I have talked at length about the 80% rule. If you want to cut something out of your life (possibly other than cigarettes or soda or a spouse) you should only do it about 80% of the time. Sure you can quit chocolate most of the time, but why not have a piece once a month or even once a week; a little piece. I love wine. If I want to reduce my caloric intake I can stop having wine most of the time. But I am not going to deprive myself to such an extent that I end up sitting in my garage and sucking up a 5 gallon carboy of red wine with a straw. Instead, I will not have wine during the week and reward my good behavor with a few glasses on the weekend.
It seems that there are two hurdles in the diet world. The first is that you should never compromise your nutritional needs to lose weight. Not only will you end up craving something if you eliminate it altogether, it is usually not very smart to do so. The fad diets that completely cut out carbs or fat or whatever are not very clever. They may work for the short term but that is really not a diet. That brings us to the second challenge which is maintaining a lower weight. Most people that are overweight and need to lose some excess have a hard time keeping it off. This is because for people that are overweight, the reduction of calories is not temporary. You might need to reduce further than necessary to initially lose the weight, but you will always need to eat less than you did before.

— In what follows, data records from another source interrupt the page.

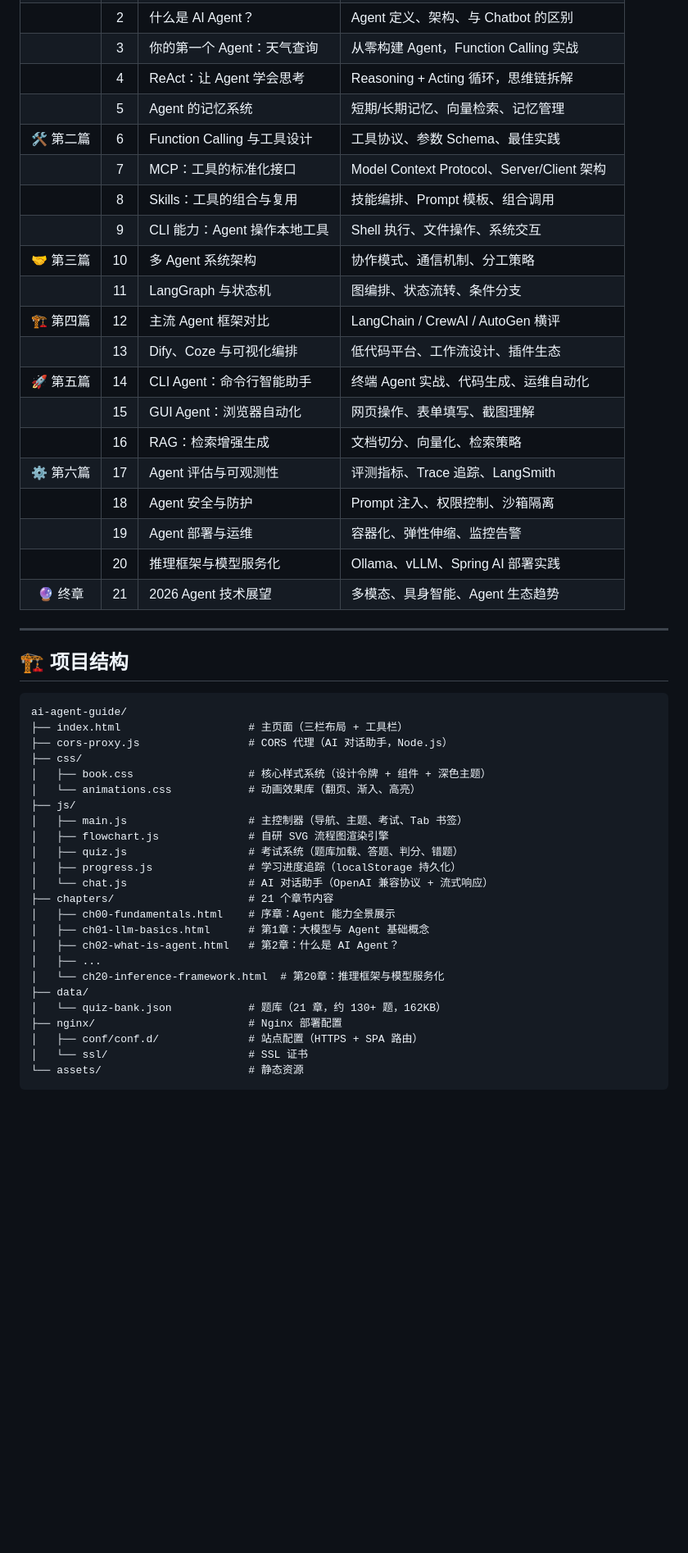
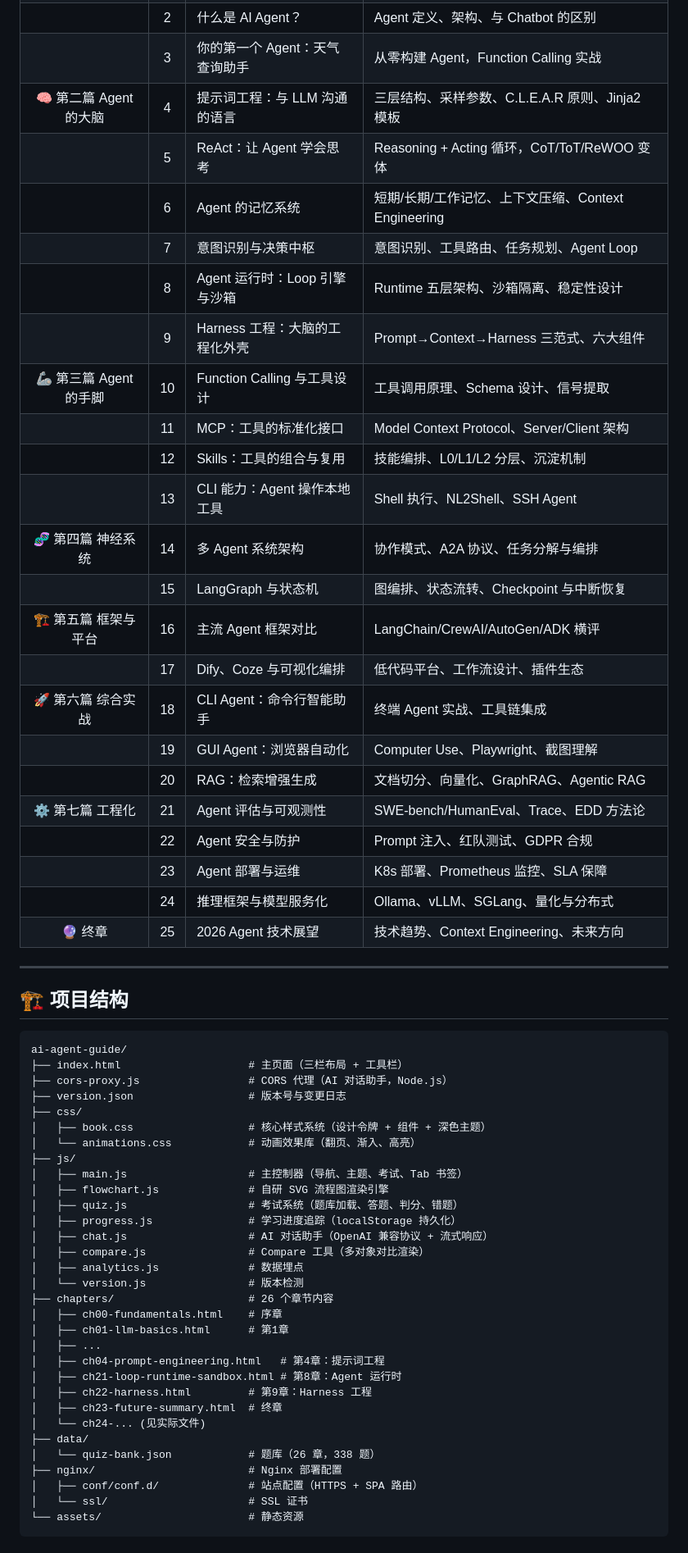
Before and after one commit to fuzhengwei/ai-agent-guide, a Markdown page: README.md, the part around one of its changes. Shown at 82% size. Drawn GitHub-style; blank space fills up the shorter version.

```diff
--- a/README.md
+++ b/README.md
@@ -35,23 +37,27 @@
 | | 2 | 什么是 AI Agent？ | Agent 定义、架构、与 Chatbot 的区别 |
-| | 3 | 你的第一个 Agent：天气查询 | 从零构建 Agent，Function Calling 实战 |
-| | 4 | ReAct：让 Agent 学会思考 | Reasoning + Acting 循环，思维链拆解 |
-| | 5 | Agent 的记忆系统 | 短期/长期记忆、向量检索、记忆管理 |
-| 🛠️ 第二篇 | 6 | Function Calling 与工具设计 | 工具协议、参数 Schema、最佳实践 |
-| | 7 | MCP：工具的标准化接口 | Model Context Protocol、Server/Client 架构 |
-| | 8 | Skills：工具的组合与复用 | 技能编排、Prompt 模板、组合调用 |
-| | 9 | CLI 能力：Agent 操作本地工具 | Shell 执行、文件操作、系统交互 |
-| 🤝 第三篇 | 10 | 多 Agent 系统架构 | 协作模式、通信机制、分工策略 |
-| | 11 | LangGraph 与状态机 | 图编排、状态流转、条件分支 |
-| 🏗️ 第四篇 | 12 | 主流 Agent 框架对比 | LangChain / CrewAI / AutoGen 横评 |
-| | 13 | Dify、Coze 与可视化编排 | 低代码平台、工作流设计、插件生态 |
-| 🚀 第五篇 | 14 | CLI Agent：命令行智能助手 | 终端 Agent 实战、代码生成、运维自动化 |
-| | 15 | GUI Agent：浏览器自动化 | 网页操作、表单填写、截图理解 |
-| | 16 | RAG：检索增强生成 | 文档切分、向量化、检索策略 |
-| ⚙️ 第六篇 | 17 | Agent 评估与可观测性 | 评测指标、Trace 追踪、LangSmith |
-| | 18 | Agent 安全与防护 | Prompt 注入、权限控制、沙箱隔离 |
-| | 19 | Agent 部署与运维 | 容器化、弹性伸缩、监控告警 |
-| | 20 | 推理框架与模型服务化 | Ollama、vLLM、Spring AI 部署实践 |
-| 🔮 终章 | 21 | 2026 Agent 技术展望 | 多模态、具身智能、Agent 生态趋势 |
+| | 3 | 你的第一个 Agent：天气查询助手 | 从零构建 Agent，Function Calling 实战 |
+| 🧠 第二篇 Agent 的大脑 | 4 | 提示词工程：与 LLM 沟通的语言 | 三层结构、采样参数、C.L.E.A.R 原则、Jinja2 模板 |
+| | 5 | ReAct：让 Agent 学会思考 | Reasoning + Acting 循环，CoT/ToT/ReWOO 变体 |
+| | 6 | Agent 的记忆系统 | 短期/长期/工作记忆、上下文压缩、Context Engineering |
+| | 7 | 意图识别与决策中枢 | 意图识别、工具路由、任务规划、Agent Loop |
+| | 8 | Agent 运行时：Loop 引擎与沙箱 | Runtime 五层架构、沙箱隔离、稳定性设计 |
+| | 9 | Harness 工程：大脑的工程化外壳 | Prompt→Context→Harness 三范式、六大组件 |
+| 🦾 第三篇 Agent 的手脚 | 10 | Function Calling 与工具设计 | 工具调用原理、Schema 设计、信号提取 |
+| | 11 | MCP：工具的标准化接口 | Model Context Protocol、Server/Client 架构 |
+| | 12 | Skills：工具的组合与复用 | 技能编排、L0/L1/L2 分层、沉淀机制 |
+| | 13 | CLI 能力：Agent 操作本地工具 | Shell 执行、NL2Shell、SSH Agent |
+| 🧬 第四篇 神经系统 | 14 | 多 Agent 系统架构 | 协作模式、A2A 协议、任务分解与编排 |
+| | 15 | LangGraph 与状态机 | 图编排、状态流转、Checkpoint 与中断恢复 |
+| 🏗️ 第五篇 框架与平台 | 16 | 主流 Agent 框架对比 | LangChain/CrewAI/AutoGen/ADK 横评 |
+| | 17 | Dify、Coze 与可视化编排 | 低代码平台、工作流设计、插件生态 |
+| 🚀 第六篇 综合实战 | 18 | CLI Agent：命令行智能助手 | 终端 Agent 实战、工具链集成 |
+| | 19 | GUI Agent：浏览器自动化 | Computer Use、Playwright、截图理解 |
+| | 20 | RAG：检索增强生成 | 文档切分、向量化、GraphRAG、Agentic RAG |
+| ⚙️ 第七篇 工程化 | 21 | Agent 评估与可观测性 | SWE-bench/HumanEval、Trace、EDD 方法论 |
+| | 22 | Agent 安全与防护 | Prompt 注入、红队测试、GDPR 合规 |
+| | 23 | Agent 部署与运维 | K8s 部署、Prometheus 监控、SLA 保障 |
+| | 24 | 推理框架与模型服务化 | Ollama、vLLM、SGLang、量化与分布式 |
+| 🔮 终章 | 25 | 2026 Agent 技术展望 | 技术趋势、Context Engineering、未来方向 |
 
 ---
 
@@ -61,6 +67,7 @@
 ai-agent-guide/
 ├── index.html                    # 主页面（三栏布局 + 工具栏）
 ├── cors-proxy.js                 # CORS 代理（AI 对话助手，Node.js）
+├── version.json                  # 版本号与变更日志
 ├── css/
 │   ├── book.css                  # 核心样式系统（设计令牌 + 组件 + 深色主题）
 │   └── animations.css            # 动画效果库（翻页、渐入、高亮）
@@ -69,15 +76,21 @@ ai-agent-guide/
 │   ├── flowchart.js              # 自研 SVG 流程图渲染引擎
 │   ├── quiz.js                   # 考试系统（题库加载、答题、判分、错题）
 │   ├── progress.js               # 学习进度追踪（localStorage 持久化）
-│   └── chat.js                   # AI 对话助手（OpenAI 兼容协议 + 流式响应）
-├── chapters/                     # 21 个章节内容
-│   ├── ch00-fundamentals.html    # 序章：Agent 能力全景展示
-│   ├── ch01-llm-basics.html      # 第1章：大模型与 Agent 基础概念
-│   ├── ch02-what-is-agent.html   # 第2章：什么是 AI Agent？
+│   ├── chat.js                   # AI 对话助手（OpenAI 兼容协议 + 流式响应）
+│   ├── compare.js                # Compare 工具（多对象对比渲染）
+│   ├── analytics.js              # 数据埋点
+│   └── version.js                # 版本检测
+├── chapters/                     # 26 个章节内容
+│   ├── ch00-fundamentals.html    # 序章
+│   ├── ch01-llm-basics.html      # 第1章
 │   ├── ...
-│   └── ch20-inference-framework.html  # 第20章：推理框架与模型服务化
+│   ├── ch04-prompt-engineering.html   # 第4章：提示词工程
+│   ├── ch21-loop-runtime-sandbox.html # 第8章：Agent 运行时
+│   ├── ch22-harness.html         # 第9章：Harness 工程
+│   ├── ch23-future-summary.html  # 终章
+│   └── ch24-... (见实际文件)
 ├── data/
-│   └── quiz-bank.json            # 题库（21 章，约 130+ 题，162KB）
+│   └── quiz-bank.json            # 题库（26 章，338 题）
 ├── nginx/                        # Nginx 部署配置
 │   ├── conf/conf.d/              # 站点配置（HTTPS + SPA 路由）
 │   └── ssl/                      # SSL 证书
```
Also changed, not shown: other parts of README.md (+66 -22 lines).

Here is a wonderful and not very calorie dense dish. I use a store bought marinade which is rare for me, but the one that we have found has no junk in it. You can substitute a homemade sweetened soy sauce (or miso dressing) with ginger, garlic and rice wine vinegar. I suggest finding a Trader Joe’s and do what I do.
- 2 Black Cod Filets
- 1 Cup Soyaki Sauce (from Trader Joes) or Homemade sweetened soy sauce
- 1 Tablespoon Butter
- Bowl for Marinating
- Sauté Pan with Lid
- In a bowl or dish, marinate the fish in the soy sauce. Optionally, you can add some fresh ginger.
- Refrigerate for about 20 minutes.
- Melt the butter in the sauté pan over medium heat.
- Add the fish, skin side down.
- Cover, leaving the lid slightly askew, and sauté for 5-6 minutes.
- Carefully flip fish and cook for another 2-3 minutes uncovered. If you have trouble manipulating the fish you can cut it in half. That is how you will serve it.